Sometimes a cigar is just a cigar, but one has to wonder, is a monster ever just a monster? Lights Out concerns a family being terrorised by nothing more than a fearsome metaphor, a willowy, whispering hag, who comes and goes with the flick of a light switch. This film goes somewhere where The Babadook went a few years ago, giving grief the shape of a bogeyman and sacrificing more than a few scares by being so obvious about it. Lights Out is even more obvious and even less careful about its subtext, which is so close to the surface you can see the graveyard soil being shovelled onto its coffin. The film is so blatantly about mental health that it makes it hard to both ignore and forgive what it ends up saying on the subject.
It is a pity because Lights Out would have worked brilliantly if it had focused on mankind's most primal phobia, the fear of the dark. This premise comes across right from the beginning in the opening scene, where some shmuck - working late a mannequin factory ultimately succumbs to an evil force that can only manifest itself in the dark. The surviving daughter Rebecca, played by Teresa Palmer, moves out of the family home not long after and into a flat above a tattoo parlor, covering her home's walls in Avenged Sevenfold posters and never letting her beau, Bret, played by Alexander DiPersia, sleep over.

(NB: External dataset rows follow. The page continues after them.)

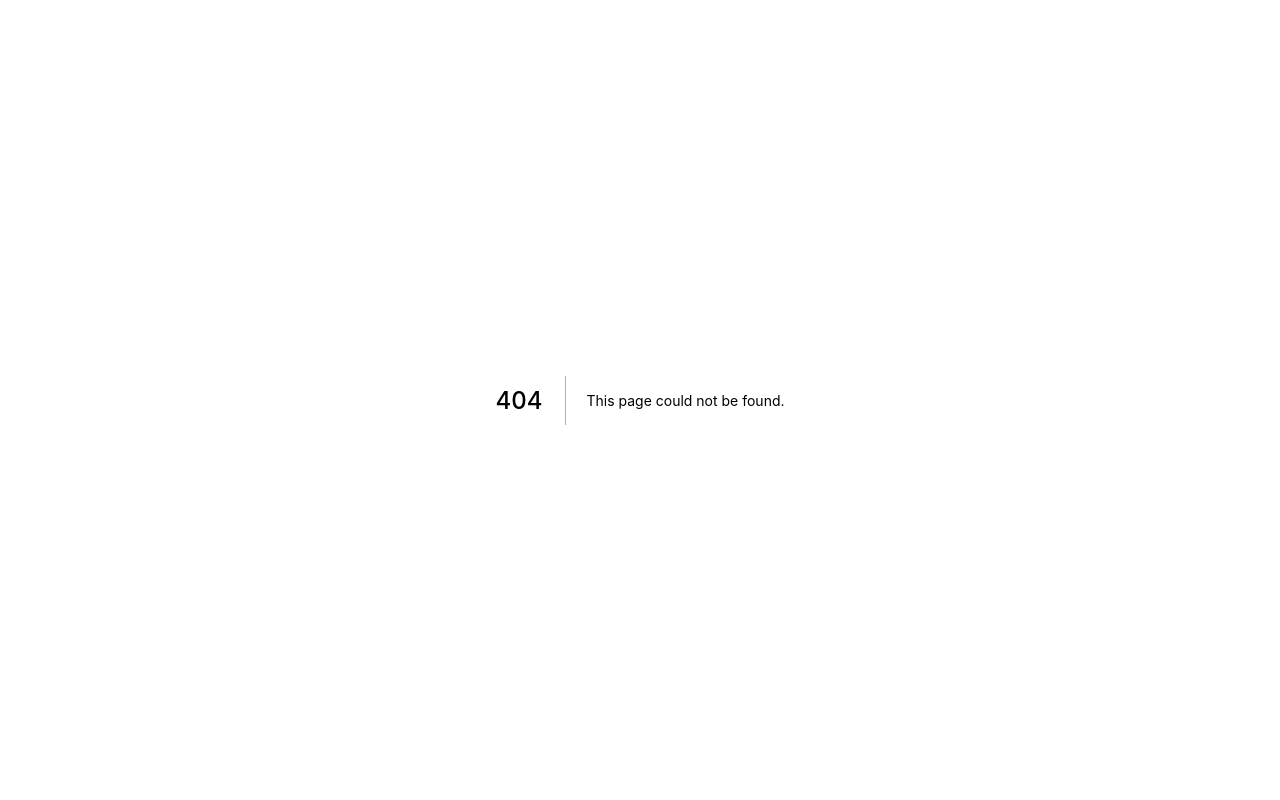
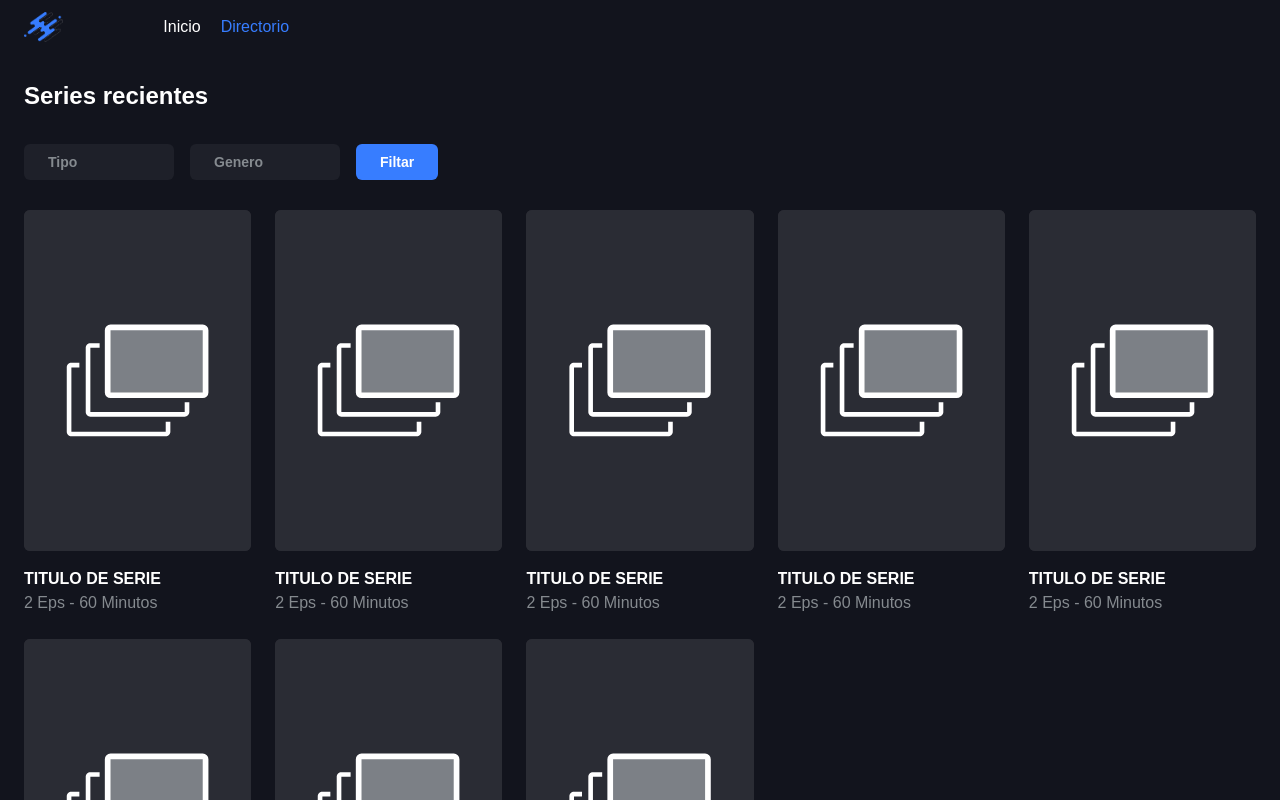
Before and after one commit to AlexGarrixen/vimox-frontend, a Next.js app: page /directory in a window 1280 px wide. Before the commit this address had no page. Shown: the top 800 px of the page. Built offline with nearby package versions, Linux system fonts and the light colour scheme; some icons are missing; a web font is replaced by a local one.

Commit message:
feat: select, use outside click hook, directory layout

```diff
--- /dev/null
+++ b/components/Form/Select/index.tsx
@@ -0,0 +1,58 @@
+import React from 'react';
+import { useOutsideClick } from '@hooks/useOutsideClick';
+import { SelectBox, OptionsBox, Option } from './styled';
+
+type Option = {
+  text: string;
+  value: any;
+};
+
+export type SelectProps = {
+  options?: Option[];
+  onChange?: (value: Option, name: string) => void;
+  name?: string;
+  placeholder?: string;
+};
+
+export const Select = ({
+  onChange,
+  name,
+  options = [],
+  placeholder,
+}: SelectProps) => {
+  const [showOptions, setShowOptions] = React.useState(false);
+
+  const [selectedOpt, setOption] = React.useState<string>(null);
+
+  const { ref } = useOutsideClick({
+    onOutsideClick: () => setShowOptions(false),
+  });
+
+  const handleToggleOptions = React.useCallback(
+    () => setShowOptions(!showOptions),
+    [showOptions]
+  );
+
+  const handleClickOption = React.useCallback(
+    (value) => () => {
+      onChange && onChange(value, name);
+      setOption(value);
+    },
+    [options]
+  );
+
+  return (
+    <SelectBox onClick={handleToggleOptions} ref={ref}>
+      <span>{selectedOpt || placeholder}</span>
+      {showOptions && (
+        <OptionsBox>
+          {options.map(({ text, value }) => (
+            <Option key={`${value}-${text}`} onClick={handleClickOption(value)}>
+              {text}
+            </Option>
+          ))}
+        </OptionsBox>
+      )}
+    </SelectBox>
+  );
+};
--- /dev/null
+++ b/components/Form/Select/styled.tsx
@@ -0,0 +1,35 @@
+import styled from 'styled-components';
+
+export const SelectBox = styled.div`
+  display: inline-block;
+  position: relative;
+  color: ${({ theme }) => theme.colors.gray[200]};
+  background-color: ${({ theme }) => theme.colors.gray[400]};
+  font-weight: 600;
+  padding: 10px 24px;
+  border-radius: 6px;
+  font-size: ${({ theme }) => theme.fontSize.sm[0]};
+  min-width: 150px;
+  cursor: pointer;
+`;
+
+export const OptionsBox = styled.ul`
+  position: absolute;
+  background-color: ${({ theme }) => theme.colors.gray[400]};
+  top: calc(100% + 3px);
+  left: 0;
+  min-width: 100%;
+  border-radius: 6px;
+  overflow: hidden;
+  z-index: 3;
+`;
+
+export const Option = styled.li`
+  color: ${({ theme }) => theme.colors.gray[200]};
+  padding: 8px 10px;
+  white-space: nowrap;
+
+  :hover {
+    background-color: rgba(255, 255, 255, 0.02);
+  }
+`;
--- /dev/null
+++ b/hooks/useOutsideClick.ts
@@ -0,0 +1,26 @@
+import React from 'react';
+
+type Settings = {
+  onOutsideClick?: () => void;
+};
+
+export const useOutsideClick = ({ onOutsideClick }: Settings = {}) => {
+  const ref = React.useRef<Element | any>(null);
+
+  const handleClickOutside = (e: MouseEvent) => {
+    if (ref.current && !ref.current.contains(e.target as Node)) {
+      onOutsideClick && onOutsideClick();
+    }
+  };
+
+  React.useEffect(() => {
+    document.addEventListener('click', handleClickOutside, true);
+
+    return () =>
+      document.removeEventListener('click', handleClickOutside, true);
+  }, []);
+
+  return {
+    ref,
+  };
+};
--- /dev/null
+++ b/pageComponents/Directory/Filter/index.tsx
@@ -0,0 +1,27 @@
+import React from 'react';
+import { Button } from '@components/Form/Button';
+import { Select } from '@components/Form/Select';
+import { FilterBox } from './styled';
+
+export const Filter = () => (
+  <FilterBox>
+    <Select
+      placeholder='Tipo'
+      onChange={(value) => console.log(value)}
+      options={[
+        { text: 'Tv', value: 'Tipo: Tv' },
+        { text: 'Pelicula', value: 'Tipo: Pelicula' },
+      ]}
+    />
+    <Select
+      placeholder='Genero'
+      onChange={(value) => console.log(value)}
+      options={[
+        { text: 'Todos', value: 'Genero: Todos' },
+        { text: 'Accion', value: 'Genero: Accion' },
+        { text: 'Comedia', value: 'Genero: Comedia' },
+      ]}
+    />
+    <Button primary>Filtar</Button>
+  </FilterBox>
+);
--- /dev/null
+++ b/pageComponents/Directory/Filter/styled.tsx
@@ -0,0 +1,9 @@
+import styled from 'styled-components';
+
+export const FilterBox = styled.div`
+  margin-bottom: 30px;
+
+  > *:not(:last-child) {
+    margin-right: 16px;
+  }
+`;
--- /dev/null
+++ b/pageComponents/Directory/SeriesGrid/index.tsx
@@ -0,0 +1,16 @@
+import React from 'react';
+import { Grid } from '@components/Layout/Grid';
+import { Serie } from '@components/DataDisplay/Serie';
+
+export const SeriesGrid = () => (
+  <Grid xs='2' sm='3' md='4' lg='5' gap={1.5} style={{ marginBottom: 40 }}>
+    <Serie />
+    <Serie />
+    <Serie />
+    <Serie />
+    <Serie />
+    <Serie />
+    <Serie />
+    <Serie />
+  </Grid>
+);
--- /dev/null
+++ b/pages/directory.tsx
@@ -0,0 +1,20 @@
+import * as React from 'react';
+import { LayoutApp } from '@components/Layout/LayoutApp';
+import { Container } from '@components/Layout/Container';
+import { Typography } from '@components/DataDisplay/Typography';
+import { SeriesGrid } from '@pageComponents/Directory/SeriesGrid';
+import { Filter } from '@pageComponents/Directory/Filter';
+
+const Home = () => (
+  <LayoutApp>
+    <Container>
+      <Typography as='h4' white margin='80px 0 32px 0'>
+        Series recientes
+      </Typography>
+      <Filter />
+      <SeriesGrid />
+    </Container>
+  </LayoutApp>
+);
+
+export default Home;
```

But she isn't really running from the ghost which has haunted her family. She is running from her mother, Sophie, played by Maria Bello, who exhibits all the symptoms of undiagnosed depression as well as a very obscure one - an ability to talk in whispers with a crooked shadow in her dimly lit home. The entity, who was a staple of her own past has now come back to scare the living hell out of Rebecca's young brother, Martin, played by Gabriel Bateman.
Disappearing when the lights are on and jerking to life like a horse at the races when the lights are off, Diana is a reasonably spooky creation. Even if her metaphoric function is painfully obvious from the get go. The film does go overboard when it comes to explaining her background, literally unpacking boxes of her pertinent backstory at one point and later, literally scrawling expository information on a wall. What was a good move was making mum the one with the 'imaginary friend', which was a interesting reversal on the usual horror movie and director, David F. Sandberg finds some brilliant ways of exploiting this gimmick. The cold opening to the movie makes for nerve wracking use of an overhead light on a timed motion sensor, while a later scene makes use of the blood red tattoo parlor's neon lights in Rebecca's flat.
But the simplest and probably the most effective of all the film's gimmicks is that of Diana blinking in and out of existence with the working of a light switch, something which comes from the film's source material, first uploaded onto YouTube in 2013. The two and a half minute format was probably the ideal length for an idea like this one because in expanding Sandberg's original movie into an hour and a half gives producer - James Wan (The Conjuring + Insidous), idea of a ghost-as-a-mental-disorder idea time to go horribly wrong. Sandberg conceives Sophie as a sullen mess of depressed tics - a despondent mother whose only character trait is that of despondency. Ultimately, this is a movie about depression, that treats those who are afflicted with it like nothing more than big burdens on their families, right the way through to its ending that carries the toxic implication of that idea to its logical conclusion. If you are going to make a movie about depression you need to be aware of the possible stances your movie may intentionally, or unintentionally take and sadly, Lights Out is one of those movies where the monster should have just been a monster...